# GOAL OF THE EXERCISE
From the data that follows, copy every line with the string "project".

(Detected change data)
#####
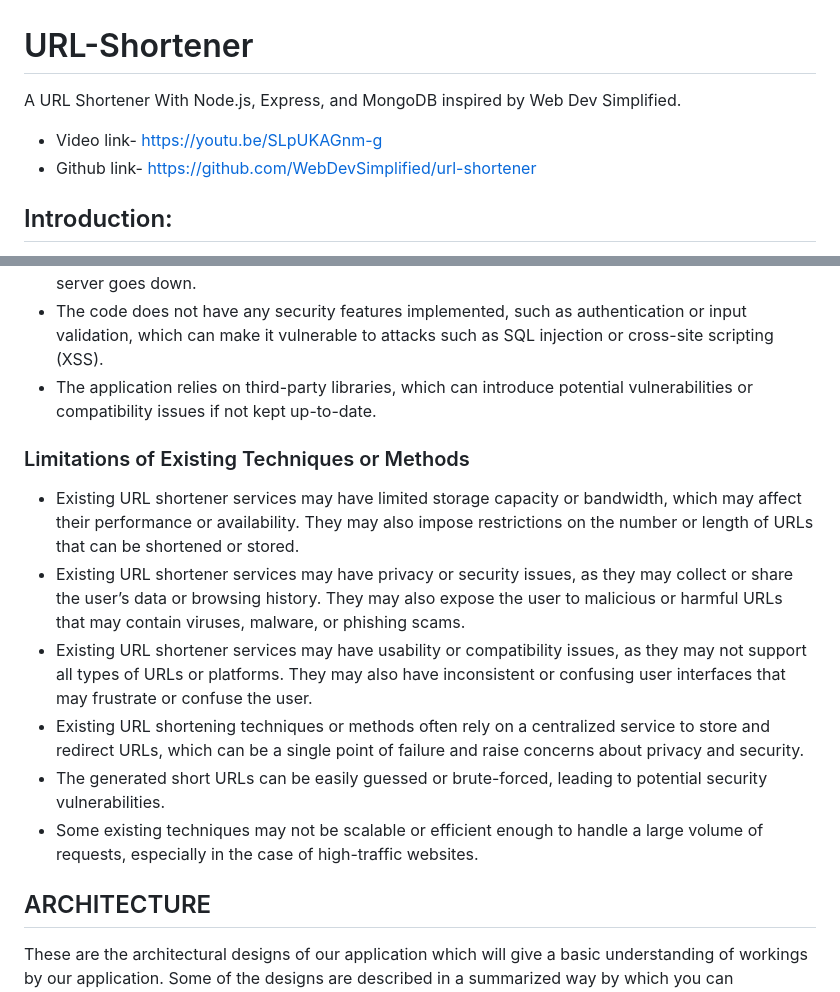
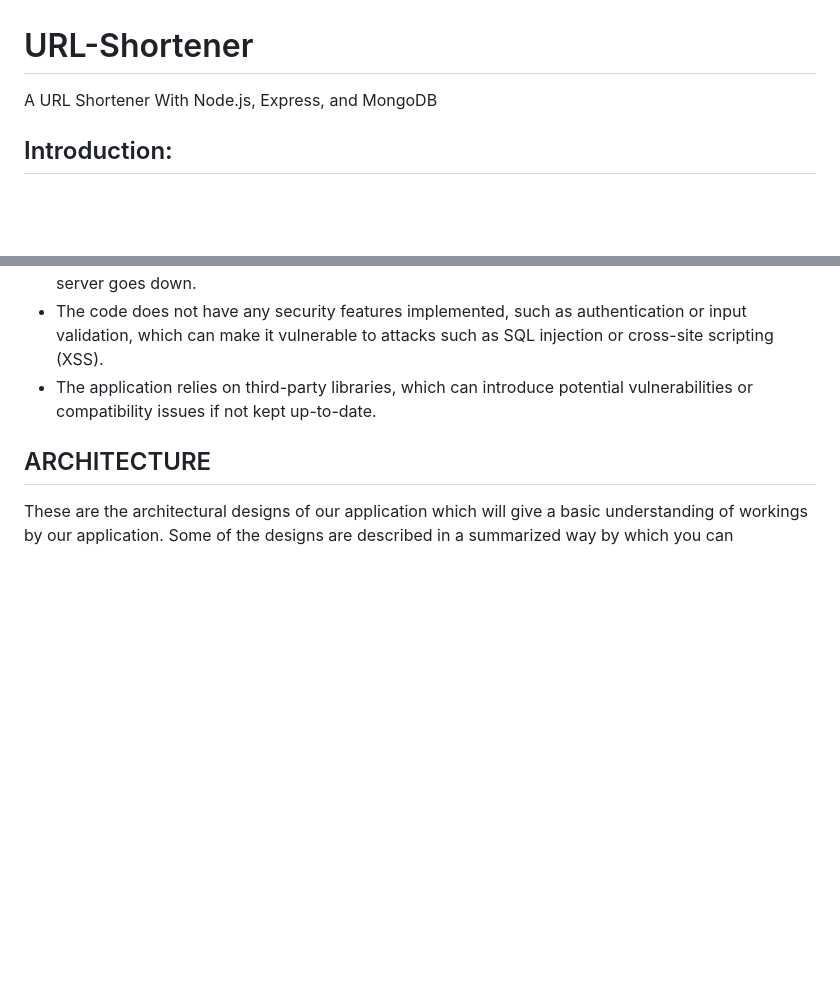
Before and after one commit to Osamariyad2003/url_shorter, a Markdown page: README.md, 2 parts joined by grey strips. Rendered like a GitHub page; blank space fills up the shorter version.

```diff
--- a/README.md
+++ b/README.md
@@ -1,7 +1,6 @@
 # URL-Shortener
-A URL Shortener With Node.js, Express, and MongoDB inspired by Web Dev Simplified.
-* Video link- https://youtu.be/SLpUKAGnm-g
-* Github link- https://github.com/WebDevSimplified/url-shortener
+A URL Shortener With Node.js, Express, and MongoDB
+
 
 ## Introduction:
 In this project, we create a simple URL shortener using Node.js, Express, MongoDB, and EJS. We use the shortid module to generate unique identifiers for each URL and store them in a MongoDB database. We also keep track of the number of clicks for each shortened URL and display them in a table. We use EJS to render the HTML view and Bootstrap to style the user interface. We also implement a delete function to remove unwanted URLs from the database. Our URL shortener is a simple but functional web application that demonstrates the basic concepts of web development using Node.js and MongoDB.
@@ -36,13 +35,6 @@ Like all projects, this project has its advantages and disadvantages. It’s imp
 * The code does not have any security features implemented, such as authentication or input validation, which can make it vulnerable to attacks such as SQL injection or cross-site scripting (XSS).
 * The application relies on third-party libraries, which can introduce potential vulnerabilities or compatibility issues if not kept up-to-date.
 
-### Limitations of Existing Techniques or Methods
-* Existing URL shortener services may have limited storage capacity or bandwidth, which may affect their performance or availability. They may also impose restrictions on the number or length of URLs that can be shortened or stored.
-* Existing URL shortener services may have privacy or security issues, as they may collect or share the user’s data or browsing history. They may also expose the user to malicious or harmful URLs that may contain viruses, malware, or phishing scams.
-* Existing URL shortener services may have usability or compatibility issues, as they may not support all types of URLs or platforms. They may also have inconsistent or confusing user interfaces that may frustrate or confuse the user.
-* Existing URL shortening techniques or methods often rely on a centralized service to store and redirect URLs, which can be a single point of failure and raise concerns about privacy and security.
-* The generated short URLs can be easily guessed or brute-forced, leading to potential security vulnerabilities.
-* Some existing techniques may not be scalable or efficient enough to handle a large volume of requests, especially in the case of high-traffic websites.
 
 ## ARCHITECTURE
 These are the architectural designs of our application which will give a basic understanding of workings by our application. Some of the designs are described in a summarized way by which you can understand the structure.
```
#####
# SOLUTION TO THIS PROBLEM
 In this project, we create a simple URL shortener using Node.js, Express, MongoDB, and EJS. We use the shortid module to generate unique identifiers for each URL and store them in a MongoDB database. We also keep track of the number of clicks for each shortened URL and display them in a table. We use EJS to render the HTML view and Bootstrap to style the user interface. We also implement a delete function to remove unwanted URLs from the database. Our URL shortener is a simple but functional web application that demonstrates the basic concepts of web development using Node.js and MongoDB.
@@ -36,13 +35,6 @@ Like all projects, this project has its advantages and disadvantages. It’s imp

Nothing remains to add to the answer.